Neil Meili is a Canadian who has now lived a long time in Austin, Texas — though he still makes frequent visits back home too. He and his partner, Dorsey Cartwright, a psychotherapist, kindly put me up when I visited Austin in 2006 for the (annual) International Poetry Festival. They instantly became family.
Thom the World Poet, who many years ago initiated the cafe poetry scene in Austin, which happens at various venues most nights of the week, told me that Neil was one of the poets who supported and encouraged this endeavour. ‘He was always there,’ said Thom.
A man of many parts, in his time Neil has been a cowboy and a pilot, and more recently a town planning consultant. Often he also works with Dorsey when she presents workshops in a type of therapy called Voice Dialogue, which addresses the many selves we have within us. He has written poems based on Voice Dialogue. This link leads to some of these, and some by another poet, in a viewable or down-loadable pdf.
His poems are deceptively simple and straightforward. They say what they have to say, and then stop. It is when they linger in the mind long afterwards that you begin to realise their depth and delicacy. The wry understatement of Revenge of the Trees is typical too.
He publishes them in chapbooks via New Texas Press. Poems from some of the earlier volumes appear on his website and are still listed on Amazon, but he admits the website needs considerable updating and that he has not made arrangements to sell the more recent volumes online. Pity! I think he just gets better and better. Here’s a recent piece I love:
Edmonton - Late September

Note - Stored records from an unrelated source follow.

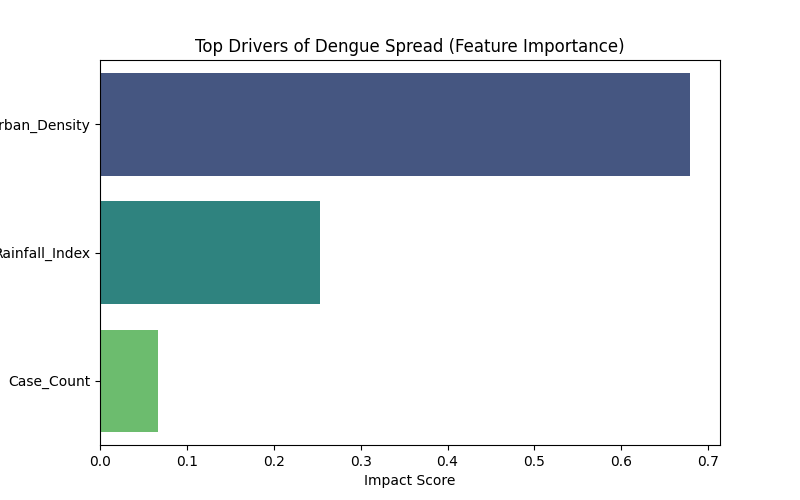
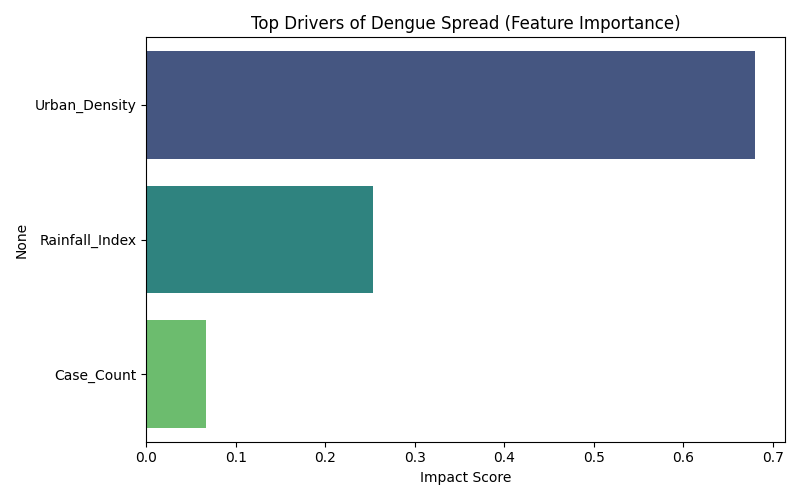
updating and debugging

Changed region(s): [[0.0, 0.03, 0.9688, 0.99], [0.9375, 0.9, 0.9688, 0.93]]

diff --git a/backend/model_training/evaluate_model.py b/backend/model_training/evaluate_model.py
@@ -145,6 +145,7 @@ if model_14d:
     sns.barplot(x=feature_imp.values, y=feature_imp.index, palette='viridis')
     plt.title('Top Drivers of Dengue Spread (Feature Importance)')
     plt.xlabel('Impact Score')
+    plt.tight_layout()
     plt.savefig(os.path.join(METRICS_DIR, 'feature_importance.png'))
     plt.close()
     print("✅ Feature Importance Plot Saved")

The leaves are dancing down the street
Leaves like the thousand children
that I never had with you
A skip, a dash, a lovely pirouette
then past, and gone
Poems and photos used in ‘I Wish I’d Written This’ remain the property of the copyright holders (usually their authors).